(Dataset items):
☆ ☆ ☆

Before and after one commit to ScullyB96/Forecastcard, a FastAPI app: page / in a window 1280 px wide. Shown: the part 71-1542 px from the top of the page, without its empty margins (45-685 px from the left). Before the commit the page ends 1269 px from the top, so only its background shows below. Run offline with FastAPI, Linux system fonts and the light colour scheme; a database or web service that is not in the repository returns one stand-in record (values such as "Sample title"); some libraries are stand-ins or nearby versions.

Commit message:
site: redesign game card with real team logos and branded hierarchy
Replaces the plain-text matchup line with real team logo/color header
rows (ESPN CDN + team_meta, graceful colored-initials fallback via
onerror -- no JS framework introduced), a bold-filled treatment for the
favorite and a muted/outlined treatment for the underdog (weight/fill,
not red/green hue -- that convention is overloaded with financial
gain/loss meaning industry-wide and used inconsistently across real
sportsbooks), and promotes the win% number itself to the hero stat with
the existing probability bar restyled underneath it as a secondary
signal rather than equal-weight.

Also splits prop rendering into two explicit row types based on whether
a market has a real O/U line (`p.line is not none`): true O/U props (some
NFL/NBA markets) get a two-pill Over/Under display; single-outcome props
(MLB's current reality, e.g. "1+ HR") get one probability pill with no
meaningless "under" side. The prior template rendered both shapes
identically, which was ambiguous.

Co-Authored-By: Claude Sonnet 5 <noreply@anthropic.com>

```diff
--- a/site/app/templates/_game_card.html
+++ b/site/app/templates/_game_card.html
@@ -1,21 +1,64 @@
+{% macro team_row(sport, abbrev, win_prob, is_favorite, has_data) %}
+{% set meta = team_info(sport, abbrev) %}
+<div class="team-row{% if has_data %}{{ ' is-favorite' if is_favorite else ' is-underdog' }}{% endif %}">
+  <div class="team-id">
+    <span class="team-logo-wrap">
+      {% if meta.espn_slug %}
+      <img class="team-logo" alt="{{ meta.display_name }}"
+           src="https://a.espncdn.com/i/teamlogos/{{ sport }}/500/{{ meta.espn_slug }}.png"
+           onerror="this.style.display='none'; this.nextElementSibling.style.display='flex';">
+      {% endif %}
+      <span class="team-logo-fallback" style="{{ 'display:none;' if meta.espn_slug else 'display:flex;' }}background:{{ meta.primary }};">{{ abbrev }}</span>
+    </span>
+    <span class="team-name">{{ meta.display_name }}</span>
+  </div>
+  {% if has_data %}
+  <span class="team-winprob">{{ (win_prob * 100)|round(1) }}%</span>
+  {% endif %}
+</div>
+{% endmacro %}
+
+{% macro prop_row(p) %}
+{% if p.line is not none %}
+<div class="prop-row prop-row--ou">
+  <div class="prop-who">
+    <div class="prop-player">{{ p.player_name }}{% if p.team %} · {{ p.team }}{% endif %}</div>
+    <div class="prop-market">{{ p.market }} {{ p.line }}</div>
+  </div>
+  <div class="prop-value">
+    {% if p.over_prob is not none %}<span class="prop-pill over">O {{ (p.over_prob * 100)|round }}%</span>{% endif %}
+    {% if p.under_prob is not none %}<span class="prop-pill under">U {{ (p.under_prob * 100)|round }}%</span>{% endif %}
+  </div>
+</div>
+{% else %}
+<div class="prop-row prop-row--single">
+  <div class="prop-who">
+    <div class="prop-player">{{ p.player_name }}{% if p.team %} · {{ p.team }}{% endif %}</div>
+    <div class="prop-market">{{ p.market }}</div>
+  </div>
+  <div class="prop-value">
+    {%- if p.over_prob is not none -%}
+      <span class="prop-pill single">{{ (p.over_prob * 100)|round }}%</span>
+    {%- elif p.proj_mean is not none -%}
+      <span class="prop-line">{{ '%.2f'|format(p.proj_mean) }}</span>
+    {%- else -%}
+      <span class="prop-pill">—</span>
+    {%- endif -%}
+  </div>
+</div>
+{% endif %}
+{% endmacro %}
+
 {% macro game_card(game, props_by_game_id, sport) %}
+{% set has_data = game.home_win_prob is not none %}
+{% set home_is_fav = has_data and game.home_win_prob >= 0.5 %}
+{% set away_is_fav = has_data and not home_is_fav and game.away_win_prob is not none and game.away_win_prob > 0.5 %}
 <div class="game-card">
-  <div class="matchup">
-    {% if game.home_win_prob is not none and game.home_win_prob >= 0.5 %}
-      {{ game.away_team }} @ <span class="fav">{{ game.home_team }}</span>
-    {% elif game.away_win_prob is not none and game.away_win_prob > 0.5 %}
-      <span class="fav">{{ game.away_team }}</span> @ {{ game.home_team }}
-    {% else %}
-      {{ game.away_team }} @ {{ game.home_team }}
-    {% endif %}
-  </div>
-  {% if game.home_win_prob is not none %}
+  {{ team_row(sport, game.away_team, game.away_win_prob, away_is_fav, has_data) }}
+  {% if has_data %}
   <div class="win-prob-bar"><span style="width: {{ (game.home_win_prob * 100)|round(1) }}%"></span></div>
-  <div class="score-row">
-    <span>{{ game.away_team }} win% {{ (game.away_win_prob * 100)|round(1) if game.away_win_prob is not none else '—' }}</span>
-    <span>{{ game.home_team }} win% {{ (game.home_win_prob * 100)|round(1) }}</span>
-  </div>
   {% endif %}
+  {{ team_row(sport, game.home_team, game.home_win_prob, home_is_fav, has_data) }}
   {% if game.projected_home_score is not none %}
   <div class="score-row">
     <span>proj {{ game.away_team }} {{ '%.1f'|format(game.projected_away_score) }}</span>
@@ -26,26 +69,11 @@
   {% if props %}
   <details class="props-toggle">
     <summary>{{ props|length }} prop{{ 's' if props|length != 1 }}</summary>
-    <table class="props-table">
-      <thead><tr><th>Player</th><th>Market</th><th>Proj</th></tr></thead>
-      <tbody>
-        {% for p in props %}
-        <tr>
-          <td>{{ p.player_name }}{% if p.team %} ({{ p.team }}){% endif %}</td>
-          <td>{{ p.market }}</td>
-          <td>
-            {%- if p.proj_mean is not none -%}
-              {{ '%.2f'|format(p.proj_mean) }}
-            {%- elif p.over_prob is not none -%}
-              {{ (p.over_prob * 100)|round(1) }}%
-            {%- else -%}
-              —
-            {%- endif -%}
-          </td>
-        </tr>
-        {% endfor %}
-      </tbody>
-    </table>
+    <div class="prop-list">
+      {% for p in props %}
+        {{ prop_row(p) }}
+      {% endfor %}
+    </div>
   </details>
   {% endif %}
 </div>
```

☆ ☆ ☆

(WHAT THE TASK REQUIRES): What lines above contain "treatment"? Copy them out.

(SOLUTION BELOW):
onerror -- no JS framework introduced), a bold-filled treatment for the
favorite and a muted/outlined treatment for the underdog (weight/fill,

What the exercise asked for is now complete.